*** Begin section ***

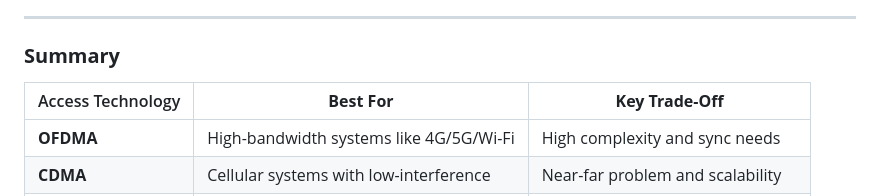
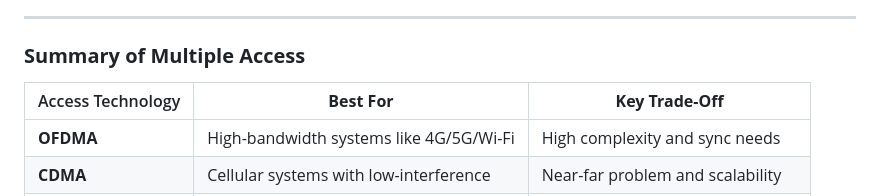
Before and after one commit to setrar/ATWireless, a Markdown page: Lectures/CEVA/README.md, the part around the change. Rendered like a GitHub page.

```diff
--- a/Lectures/CEVA/README.md
+++ b/Lectures/CEVA/README.md
@@ -77,7 +77,7 @@ Here’s a detailed comparison of **OFDMA**, **CDMA**, **FDMA**, and **TDMA**, t
 
 ---
 
-### **Summary**
+### **Summary of Multiple Access**
 | Access Technology | **Best For**                              | **Key Trade-Off**                |
 |-------------------|------------------------------------------|----------------------------------|
 | **OFDMA**         | High-bandwidth systems like 4G/5G/Wi-Fi  | High complexity and sync needs  |
```
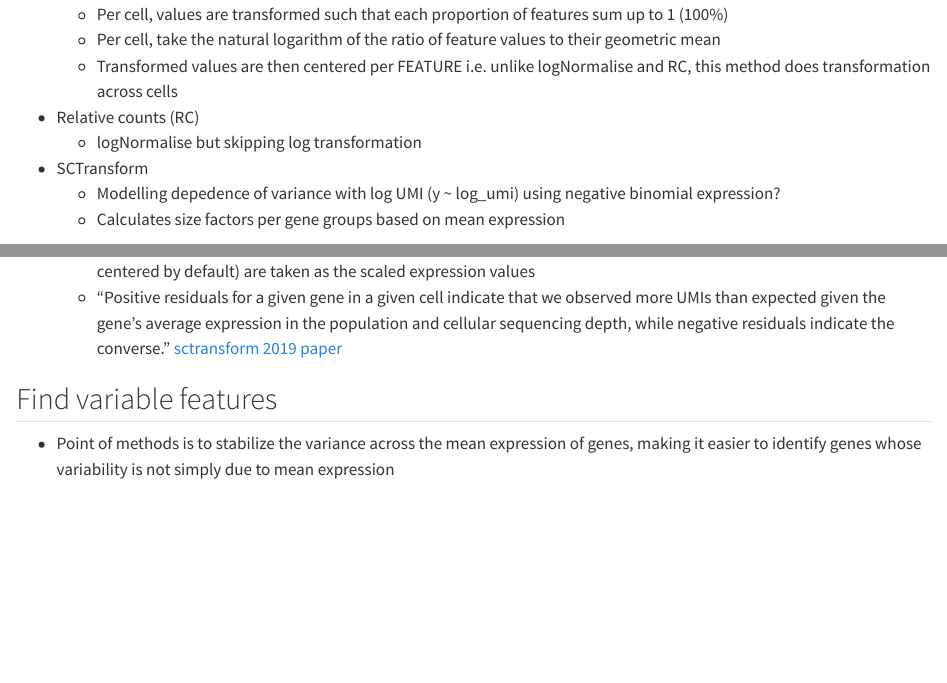
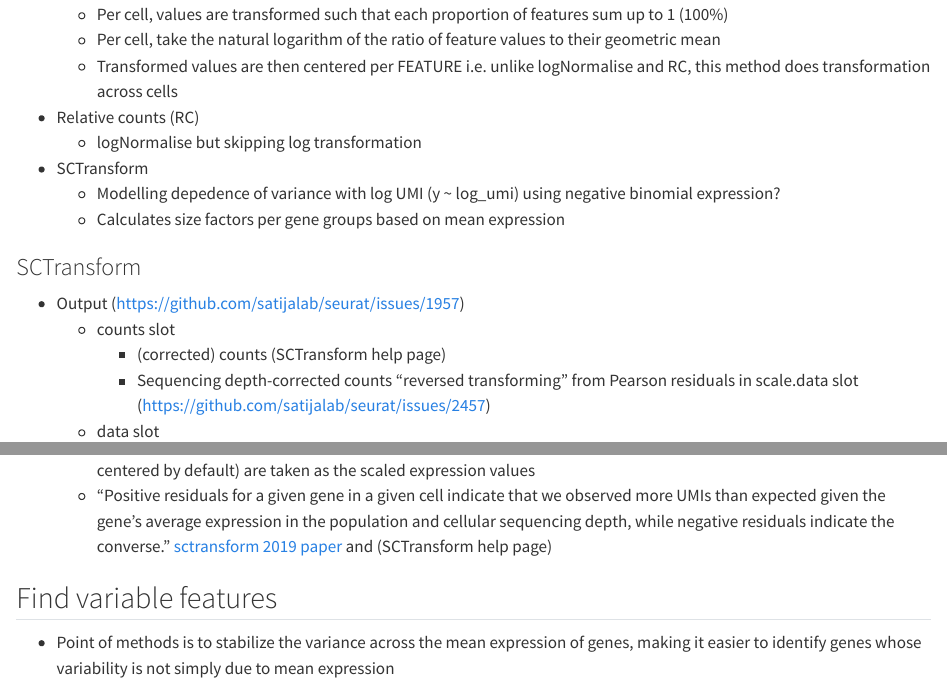
Before and after one commit to liezeltamon/data-science-kit, a Quarto document (singlecell.qmd): the page in a window 1100 px wide, from 4340 px down, and a second part further down, joined at a grey line. Rendered offline with R 4.5, knitr and Pandoc in place of Quarto, with nearby package versions.

Commit message:
Add description of SCTransform layers based on help page

```diff
--- a/singlecell.qmd
+++ b/singlecell.qmd
@@ -163,5 +163,7 @@ Tools below can do both alignment and quantification but they can be used in com
 ### SCTransform
 
 - Output (https://github.com/satijalab/seurat/issues/1957)
-  + counts slot - Sequencing depth-corrected counts "reversed transforming" from Pearson residuals in scale.data slot (https://github.com/satijalab/seurat/issues/2457)
-  + data slot - calculated from residuals (?) - https://github.com/satijalab/seurat/issues/3841
+  + counts slot
+    - (corrected) counts (SCTransform help page)
+    - Sequencing depth-corrected counts "reversed transforming" from Pearson residuals in scale.data slot (https://github.com/satijalab/seurat/issues/2457)
+  + data slot
@@ -168,5 +172,5 @@ Tools below can do both alignment and quantification but they can be used in com
   + scale.data slot - Pearson residuals (residuals from model divided by expected standard deviation of residuals, centered by default) are taken as the scaled expression values
-   - "Positive residuals for a given gene in a given cell indicate that we observed more UMIs than expected given the gene’s average expression in the population and cellular sequencing depth, while negative residuals indicate the converse." [sctransform 2019 paper](https://genomebiology.biomedcentral.com/articles/10.1186/s13059-019-1874-1)
+   - "Positive residuals for a given gene in a given cell indicate that we observed more UMIs than expected given the gene’s average expression in the population and cellular sequencing depth, while negative residuals indicate the converse." [sctransform 2019 paper](https://genomebiology.biomedcentral.com/articles/10.1186/s13059-019-1874-1) and (SCTransform help page)
 
 ## Find variable features
 
```
Also changed, not shown: singlecell.qmd (2 more changed lines).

*** End section ***

• What needs to be done
From the listing above, pick out each line where the word "reversed" appears.

• Output of the exercise
-  + counts slot - Sequencing depth-corrected counts "reversed transforming" from Pearson residuals in scale.data slot (https://github.com/satijalab/seurat/issues/2457)
+    - Sequencing depth-corrected counts "reversed transforming" from Pearson residuals in scale.data slot (https://github.com/satijalab/seurat/issues/2457)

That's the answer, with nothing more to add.